With 37 years—and ample paunch—under his belt, Sanders had been traveling a different path. Despite a 38-2 record heading into Saturday's fight, the amiable father of two had experienced career stasis since being knocked out by Hasim Rahman in 2000. Lately, Sanders had spent more time on the golf course, where he has whittled his handicap to one, than in the ring, where he had fought three rounds in 33 months. Sanders's main advantages against the heavily favored Klitschko were a big left hand—rare among heavyweights—and his opponent's iffy jaw. Using tips from his sparring partner, Ross Puritty, who handed Klitschko his only loss (a TKO in 1998), Sanders dropped the Ukrainian with a left hook to the chin with 33 seconds left in the first round, then knocked him down seconds later and again in the second before finishing the job with a straight left to the face.

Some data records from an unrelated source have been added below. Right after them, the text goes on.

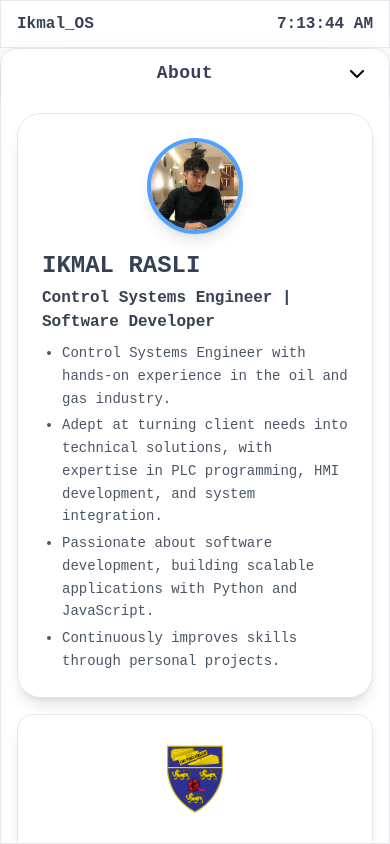
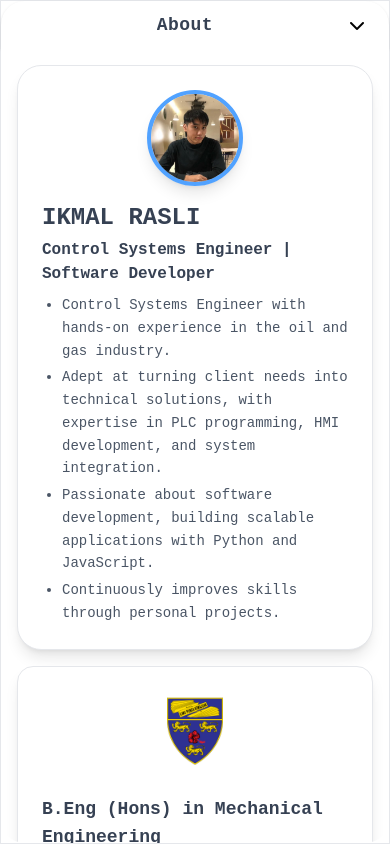
Before and after one commit to ikmalrasli/ikmalrasli.github.io, a Vue app: page / in a window 390 px wide. Both pictures are taken after a click on the button 64 px from the left and 755 px from the top of the page. Built offline with nearby package versions, Linux system fonts and the light colour scheme.

Commit message:
1. maximize window on mobile screen 2. slide down animation when closed (and faster time)

```diff
--- a/src/App.vue
+++ b/src/App.vue
@@ -102,6 +102,22 @@ export default {
       }
     },
     closeWindow(icon) {
+      if (this.isMobile) {
+        const el = document.getElementById(`window-${icon}`)
+        if (el) {
+          el.classList.add('slide-down')
+          setTimeout(() => {
+            this.openWindows = this.openWindows.filter(win => win !== icon)
+            delete this.windowStates[icon]
+            if (this.openWindows.length > 0) {
+              this.bringToFront(this.openWindows[this.openWindows.length - 1])
+            } else {
+              this.dockHovered = false
+            }
+          }, 200)
+          return
+        }
+      }
       this.openWindows = this.openWindows.filter(win => win !== icon)
       delete this.windowStates[icon]
       if (this.openWindows.length > 0) {
@@ -148,17 +164,16 @@ export default {
     },
     getWindowStyle(icon) {
       const state = this.windowStates[icon] || {}
-      const topBarHeight = 48
-
       if (this.isMobile) {
         return {
           left: 0,
-          top: `${topBarHeight}px`,
+          top: 0,
           width: '100vw',
-          height: `calc(100vh - ${topBarHeight}px)`,
+          height: '100vh',
           zIndex: state.zIndex || 1
         }
       }
+      const topBarHeight = 48
       return {
         left: `${Math.min(state.x || 0, window.innerWidth - 100)}px`,
         top: `${Math.max(state.y || topBarHeight, topBarHeight)}px`,
@@ -258,10 +273,14 @@ export default {
     </div>
 
     <!-- Popup Windows -->
-    <div v-for="icon in openWindows" :key="icon" class="fixed z-50 w-[100vw] md:max-w-3xl" :id="`window-${icon}`"
-      :style="getWindowStyle(icon)" @click="bringToFront(icon)">
-      <div
-        class="flex md:max-h-[85vh] flex-col bg-white border border-gray-200 rounded-t-2xl md:rounded-3xl shadow-2xl w-full h-full">
+    <div v-for="icon in openWindows" :key="icon" :class="[
+      'fixed z-50',
+      isMobile ? 'w-screen h-screen top-0 left-0 rounded-none' : 'w-[100vw] md:max-w-3xl',
+    ]" :id="`window-${icon}`" :style="getWindowStyle(icon)" @click="bringToFront(icon)">
+      <div :class="[
+        'flex flex-col bg-white border border-gray-200 shadow-2xl w-full h-full',
+        isMobile ? 'rounded-none max-h-none' : 'md:max-h-[85vh] rounded-t-2xl md:rounded-3xl'
+      ]">
         <!-- Window Header -->
         <div class="flex items-center justify-between py-2 px-4 rounded-t-3xl md:bg-gray-50 shadow-sm select-none"
           @mousedown="e => startDrag(e, icon)" @touchstart="e => startDrag(e, icon)">
@@ -321,7 +340,7 @@ export default {
 @keyframes slideUp {
   from {
     transform: translateY(100%);
-    opacity: 0;
+    opacity: 1;
   }
 
   to {
@@ -330,7 +349,23 @@ export default {
   }
 }
 
+@keyframes slideDown {
+  from {
+    transform: translateY(0);
+    opacity: 1;
+  }
+
+  to {
+    transform: translateY(100%);
+    opacity: 1;
+  }
+}
+
 .slide-up {
-  animation: slideUp 0.4s ease-out forwards;
+  animation: slideUp 0.2s ease-out forwards;
+}
+
+.slide-down {
+  animation: slideDown 0.2s ease-in forwards;
 }
 </style>
```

Klitschko called the fourth knockdown punch "lucky" and said he'd like a rematch. Although he's hardly what the boxing world was looking for—a golfer on the brink of middle age—Sanders is game. "This match changed my perspective," he says. "I want a few more good fights."